Tian Fang Green Building In China Envisioned

China’s push for green buildings and the development of “Eco-Cities” is really taking shape. New York architect Kevin Kennon has announced the final plans for a 90,00 square meter (about 968,700 sq ft.) eco-friendly office tower in Tianjin, China. The 200 meter (about 656 ft.) tall high rise, called Tian Fang,  will be home to both office spaces and a  high-end shopping center that will sit nestled in and amongst green spaces that occupy the entire city block. The building’s design was commissioned for Tianjin’s “Eco-City” project and incorporates clean energy technologies as well as a green aesthetic that, according to this statement, “mimics the form and growth of  bamboo forests.”

Not to be confused with Langfang’s Eco-Smart City, which we’ve covered in recent months, the nearby city of Tianjin’s own “Eco-City” project is another one of China’s several efforts in green building development. The eco-city in Tianjin is meant to be a 30 square kilometer city full of sustainable communities that shows off the latest in energy-conscious building.

Tian Fang Tower

image via Kevin Kennon Architects

The Tian Fang tower will generate about 20% of its energy on site using a combination of solar panels, wind turbines and hydrogen fuel cells, while another 20% of the tower’s energy use will be saved using conservation efforts. According to the report, several solar and wind studies were conducted and subsequently used in the design of the building to maximize use of daylight and available wind resources for natural building lighting  and convection based heating and cooling.

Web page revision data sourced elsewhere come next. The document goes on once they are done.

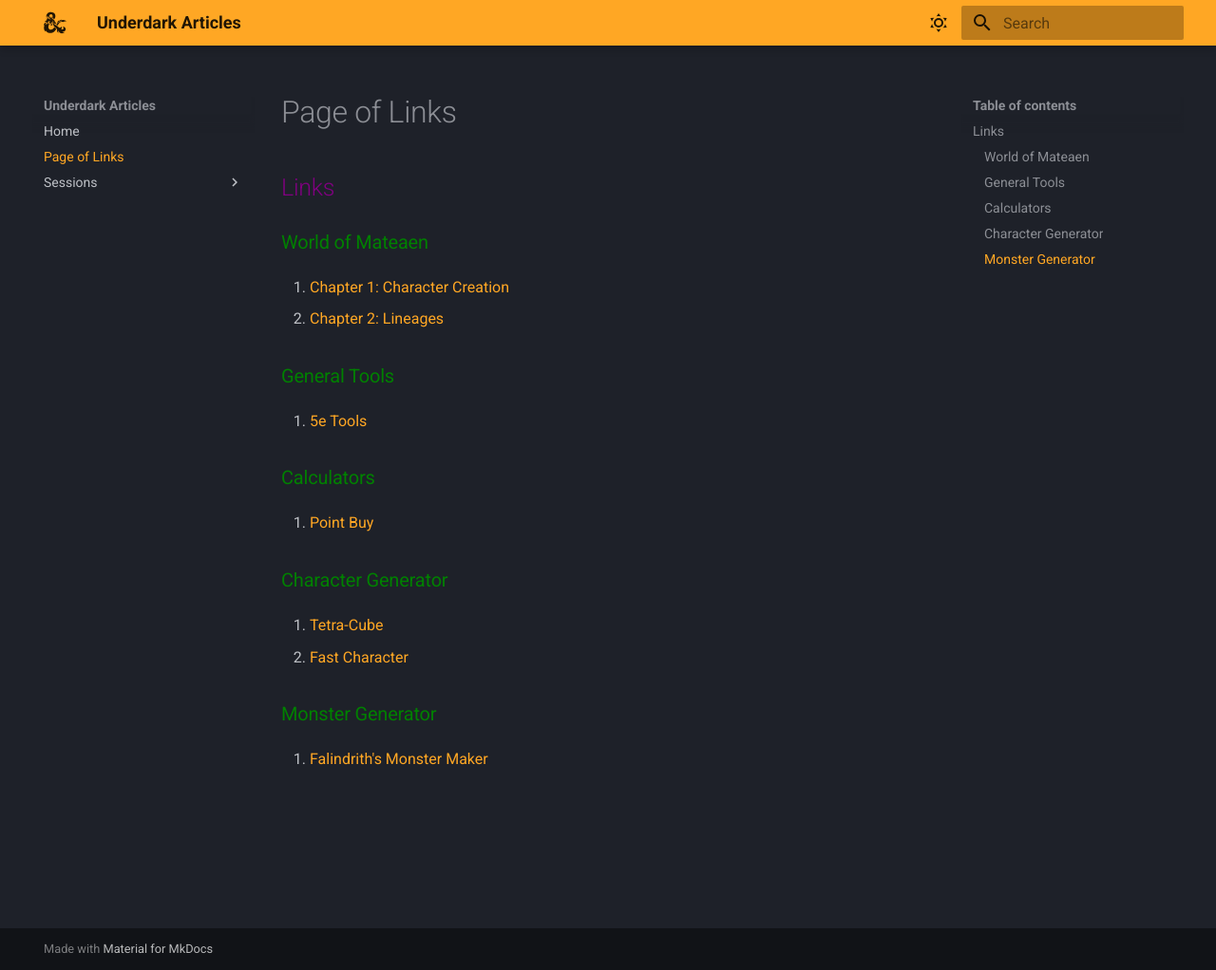
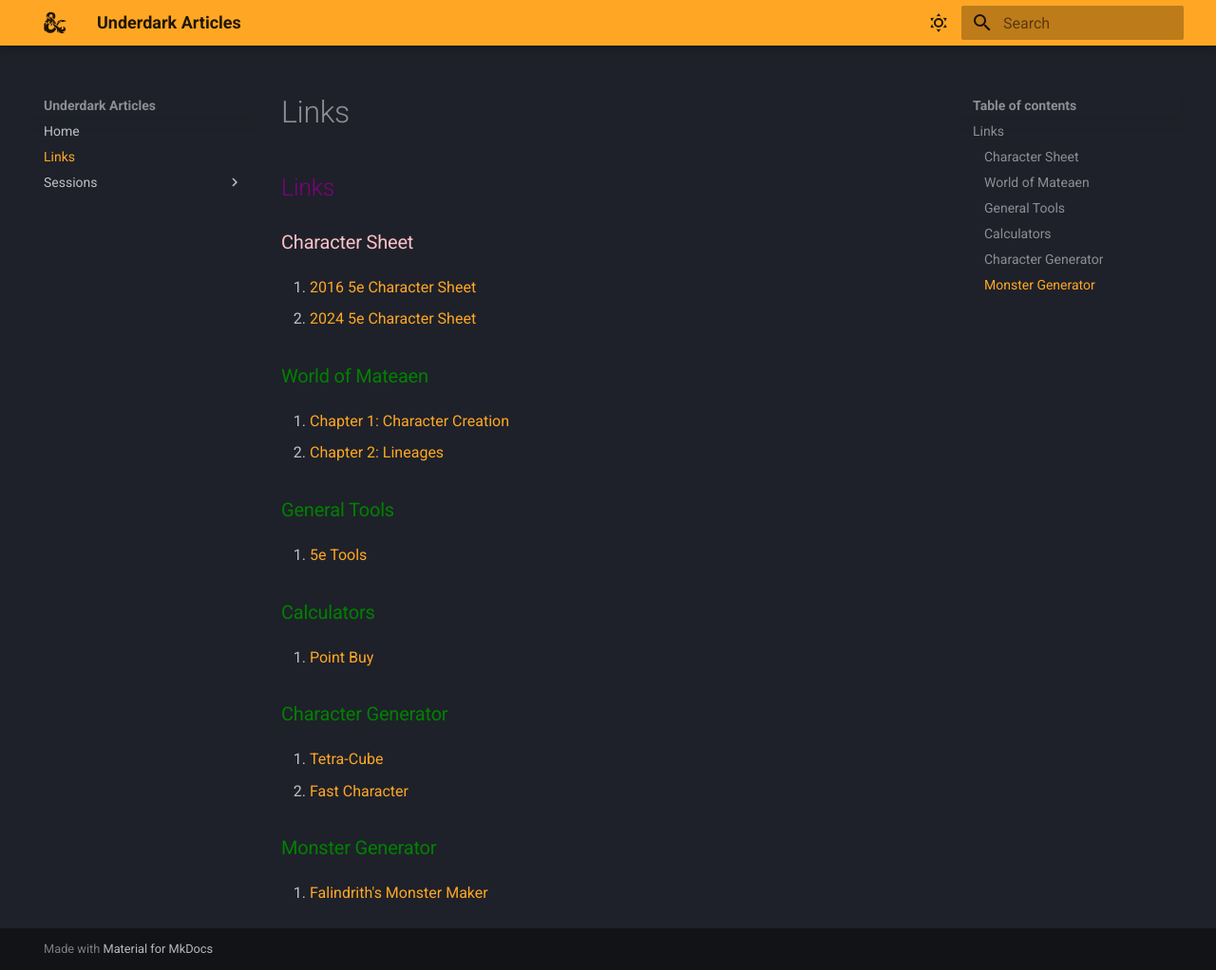
Before and after one commit to underdarkarticles/underdarkarticles.com, an MkDocs documentation site: the page built from docs/links.md, in a window 1280 px wide and 1022 px high. Shown: the whole window at 95% size. Built offline with MkDocs 1.6.1 and Material for MkDocs 9.7.7, drawn with Linux system fonts in a browser that asks for light colours.

```diff
--- a/docs/links.md
+++ b/docs/links.md
@@ -1,11 +1,14 @@
-# Page of Links
+# Links
 
 ## <p style="color:purple">Links</p>
+
+### <p style="color:pink">Character Sheet</p>
+1. <a href="https://media.wizards.com/2016/dnd/downloads/5E_CharacterSheet_Fillable.pdf" target="_blank">2016 5e Character Sheet</a>
+2. <a href="https://media.dndbeyond.com/compendium-images/phb/downloads/DnD_2024_Character-Sheet.pdf" target="_blank">2024 5e Character Sheet</a>
 
 ### <p style="color:green">World of Mateaen</p>
 1. <a href="https://homebrewery.naturalcrit.com/share/0K6_bLVXTjqs" target="_blank">Chapter 1: Character Creation</a>
 2. <a href="https://homebrewery.naturalcrit.com/share/7Pc374x9DuLF" target="_blank">Chapter 2: Lineages</a>
-
 
 ### <p style="color:green">General Tools</p>
 1. <a href="https://5e.tools/" target="_blank">5e Tools</a>
```
Also changed, not shown: docs/index.md (+3 -3 lines), docs/sessions/prior-sessions.md (+2 -0 lines), docs/sessions/session-four.md (added, +20 -0 lines), docs/sessions/session-three.md (added, +18 -0 lines).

The  building’s shape and use of glass is a deliberate move to merge form and function. Kennon based Tian Fang’s design on 14X14 meter square blocks and staggered them so that the building has 18 corners instead of just 4. Not only does this approach afford more highly coveted “corner office” real estate but, as the building’s columns rise, their shapes allow the building to maximize its exposure to the sun and port more light into the building’s more than 50 atriums.

The building is scheduled to be completed sometime in 2013. When it is finished, it should draw 40% less energy from the city’s grid than similar buildings in the area.